Now, you bring in Pennington, Randy Moss's quarterback from Marshall. He looks like he could be Opie Taylor's twin brother. He came to the NFL with great numbers with the Thundering Herd, but to succeed at Marshall all you had to do was to drop back five steps and heave the ball as far as you could. Moss would simply outrun and/or outleap his coverman and make an easy touchdown grab. A few rough games in the NFL and this guy will want to head back to Mayberry, find Andy and Barney and a fishing rod and start whistling that famous TV tune.
Given the chance to start in 2002, Pennington showed the NFL that he not only could hit his receivers with alarming regularity, but also hit opposing cornerbacks and safeties with alarming rarity. Pennington revived a Jet squad that began 1-4 and wound up winning the AFC East through a chain of funky tiebreakers. Pennington's value to this Jet team was further underscored in 2003 when he suffered a preseason injury which kept him out of the first six games, the Jets going 2-4 during that stretch. They are 4-4 since his return, but his passer rating is a tad above 90 and he seems to have put himself back on track to lead the Jets to bigger and better things.
Those bigger and better things will have to wait until next year. But one nice thing he can realize this year is the chance to go 2-0 against the Patriots as a starter and to put a damper in their plans to gain the top seed in the conference come playoff time. If the Patriots are to nail down HFA, they will have to do what they have done all season long, and that is to find a way to win tough games like Saturday night's duel with their division rivals. With nothing else to play for, Pennington would love nothing better than to play spoiler with the division champs.
The Patriots either weren't ready for Pennington or capable of stopping him last year. Fighting to the end in defense of their Super Bowl crown, the Patriots hosted the Jets at Gillette Stadium last December in Week 16. In front of a national ESPN audience, Pennington toyed with the Patriots and came away a 30-17 victor.
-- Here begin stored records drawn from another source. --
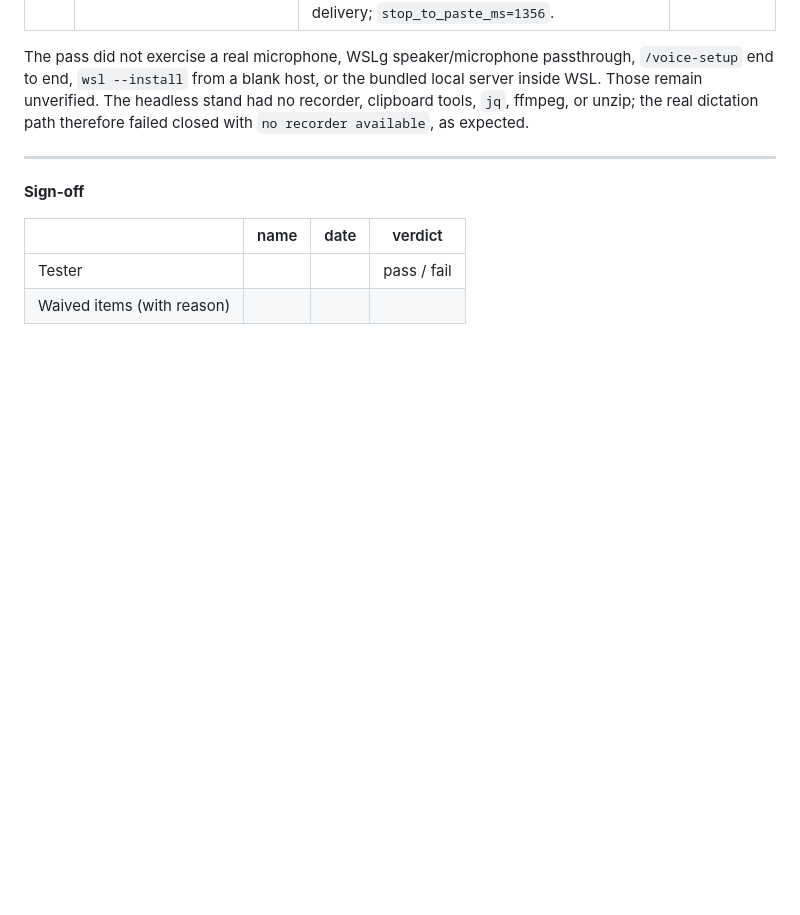
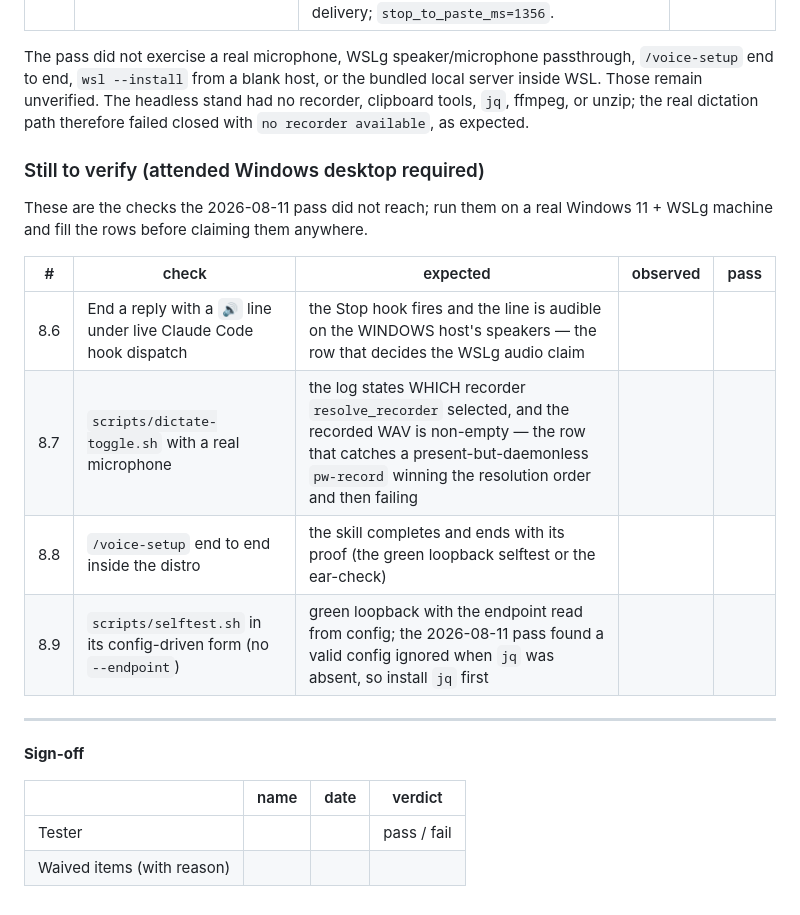
Before and after one commit to saharkit/windowsill, a Markdown page: plugins/voice-loop/TESTING.md, the part around the change. GitHub-like rendering; blank space fills up the shorter version.

```diff
--- a/plugins/voice-loop/TESTING.md
+++ b/plugins/voice-loop/TESTING.md
@@ -401,6 +401,18 @@ end to end, `wsl --install` from a blank host, or the bundled local server insid
 remain unverified. The headless stand had no recorder, clipboard tools, `jq`, ffmpeg, or unzip;
 the real dictation path therefore failed closed with `no recorder available`, as expected.
 
+### Still to verify (attended Windows desktop required)
+
+These are the checks the 2026-08-11 pass did not reach; run them on a real Windows 11 + WSLg
+machine and fill the rows before claiming them anywhere.
+
+| # | check | expected | observed | pass |
+|---|---|---|---|---|
+| 8.6 | End a reply with a `🔊` line under live Claude Code hook dispatch | the Stop hook fires and the line is audible on the WINDOWS host's speakers — the row that decides the WSLg audio claim | | |
+| 8.7 | `scripts/dictate-toggle.sh` with a real microphone | the log states WHICH recorder `resolve_recorder` selected, and the recorded WAV is non-empty — the row that catches a present-but-daemonless `pw-record` winning the resolution order and then failing | | |
+| 8.8 | `/voice-setup` end to end inside the distro | the skill completes and ends with its proof (the green loopback selftest or the ear-check) | | |
+| 8.9 | `scripts/selftest.sh` in its config-driven form (no `--endpoint`) | green loopback with the endpoint read from config; the 2026-08-11 pass found a valid config ignored when `jq` was absent, so install `jq` first | | |
+
 ---
 
 **Sign-off**
```
Also changed, not shown: README.md (+3 -3 lines), plugins/voice-loop/README.md (+3 -3 lines).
In that game he was 23 of 33 passing for 285 yards and three touchdowns. His passer rating for the game was 126.5, his third highest of the season (his highest would be the following week against Green Bay, in which the Jets clinched the division title).
Suffice it to say that the Patriots will be ready for Pennington this year. They have more material, and Pennington has less. The Patriots did not have Rodney Harrison, Tyrone Poole and Ted Washington last year. Pennington won't have Richie Anderson, Wayne Chrebet or Laveranues Coles in his arsenal. The Jets may be the home team, but the Patriots have won their last two games at Exit 16-W and three of the last four. The Patriots have not swept the Jets in a season series since the Rich Kotite era.
All that said, the Patriots gained some extra momentum in their quest for 13-2. Only two Patriot players were named to the AFC squad for the Pro Bowl, Richard Seymour and Ty Law. Suffice it to say that Tedy Bruschi, Harrison and Poole will be men possessed Saturday night, and will try to show everyone out there why they should also be going to Honolulu. If there was any belief out there that the Jets were easy pickings at 6-8, the defense will certainly not be lacking in spirit in this one.
And that will be literally the difference in the game. Stopping Pennington is the key to the Patriots emerging victorious. Assuming the Washington matchup with Kevin Mawae, which is now the leading sidebar to this contest, doesn't result in another debilitating injury to the big fella, Curtis Martin won't likely have the game he had against Pittsburgh in the snow last week. The game should come down to Pennington and his ability to solve a Patriot defense that is not only red-hot but also markedly different from the one he tore up a year ago.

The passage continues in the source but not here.